- [What you will do] Please return every line in the following data that includes the string "axes".

[Start of Attachment]

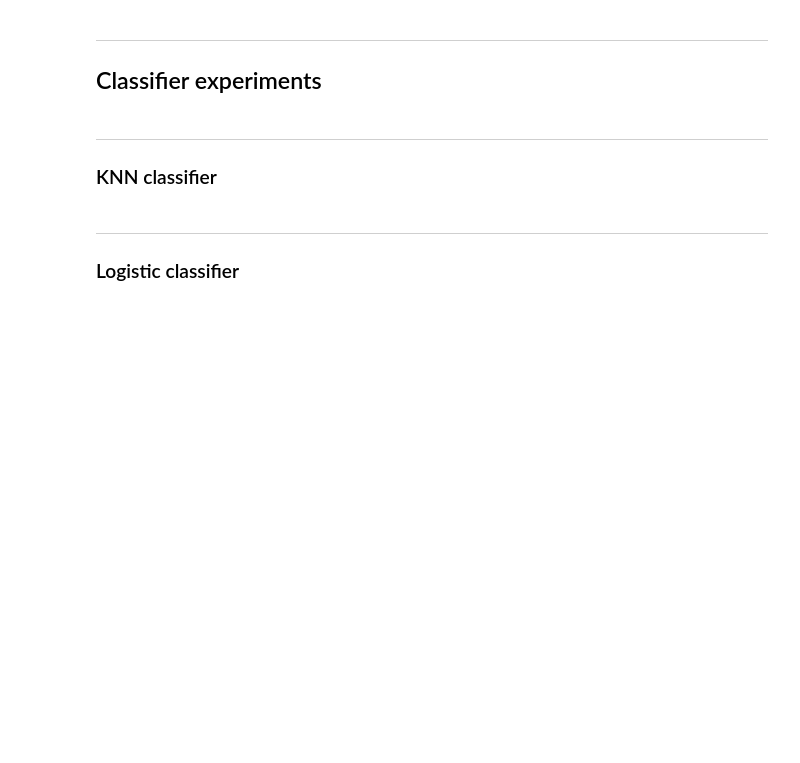
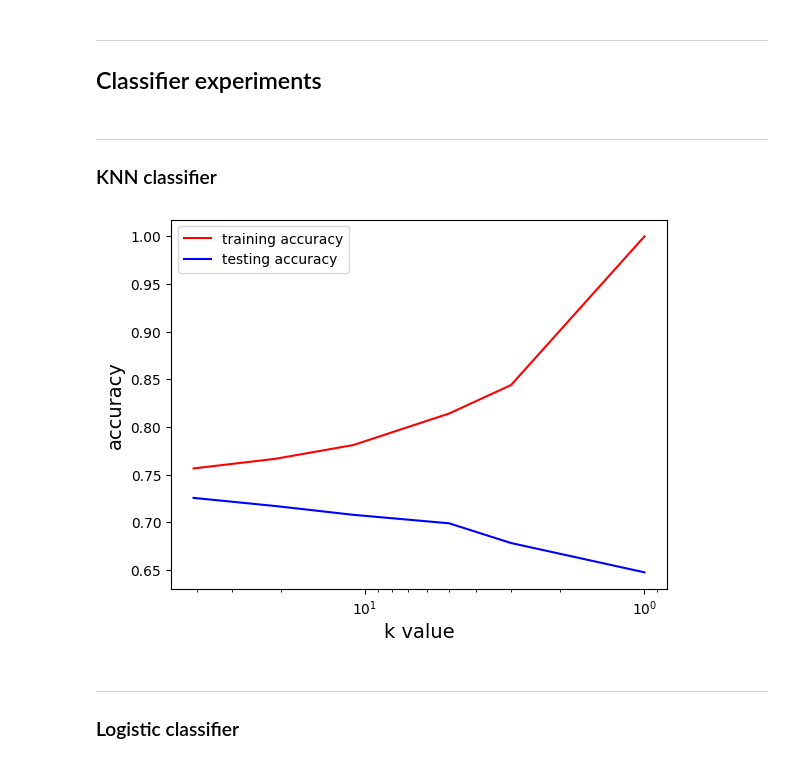
Before and after one commit to MiaNguyen912/cs178-IMDb-movie-reviews-classification--final-project-, a Jupyter notebook: IMDb_Movie_Reviews.ipynb, the cells around one changed output. Drawn from its saved outputs; the diff is of its cells as text; code cells hidden in the pictures; blank space fills up the shorter version.

Commit message:
basis for both the knn and nb classifiers

```diff
--- a/IMDb_Movie_Reviews.ipynb
+++ b/IMDb_Movie_Reviews.ipynb
@@ -132,6 +133,7 @@ Name: label, Length: 25000, dtype: int64
 # - using ngram_range=(1,2) to capture multi-word phrases like “not great”, “very bad”, etc.
 vectorizer = TfidfVectorizer(stop_words='english', lowercase=True, min_df=0.02, ngram_range=(1, 2))
 X_train_vectorized = vectorizer.fit_transform(X_train)
+X_test_vectorized = vectorizer.transform(X_test)
 # print(X_train_vectorized[0])  # tf-idf score of tokens in the first row (first review)
 """
 Coords	    Values
@@ -321,6 +323,38 @@ plt.show()
 # %% [markdown]
 ---
 ### KNN classifier
+# %%
+def knn_classifier():
+    training_accuracy = []
+    testing_accuracy = []
+
+    # k_vals = [1, 5, 11, 21, 31, 41, 51, 61] (first trial)
+    k_vals = [1, 3, 5, 11, 21, 41]
+
+    for value in k_vals:
+        classifier = KNeighborsClassifier(n_neighbors = value)
+        classifier.fit(X_train_vectorized, y_train)
+
+        training_accuracy.append(classifier.score(X_train_vectorized, y_train))
+        testing_accuracy.append(classifier.score(X_test_vectorized, y_test))
+
+    # create the train vs test accuracy plots
+
+    fig, axes = plt.subplots()
+    axes.xaxis.set_inverted(True)
+    axes.semilogx(k_vals, training_accuracy, color='red', label='training accuracy')
+    axes.semilogx(k_vals, testing_accuracy, color='blue', label='testing accuracy')
+
+    axes.set_xlabel('k value', fontsize=14)
+    axes.set_ylabel('accuracy', fontsize=14)
+
+    axes.legend()
+
+    return training_accuracy, testing_accuracy
+# %%
+knn_train_acc, knn_test_acc = knn_classifier()
+# %% [output]
+[figure, added]
 # %% [markdown]
 ---
 ### Logistic classifier
```
Also changed, not shown: parts of 6 cells of this notebook.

[End of Attachment]

- [Response to the task]
+    fig, axes = plt.subplots()
+    axes.xaxis.set_inverted(True)
+    axes.semilogx(k_vals, training_accuracy, color='red', label='training accuracy')
+    axes.semilogx(k_vals, testing_accuracy, color='blue', label='testing accuracy')
+    axes.set_xlabel('k value', fontsize=14)
+    axes.set_ylabel('accuracy', fontsize=14)
+    axes.legend()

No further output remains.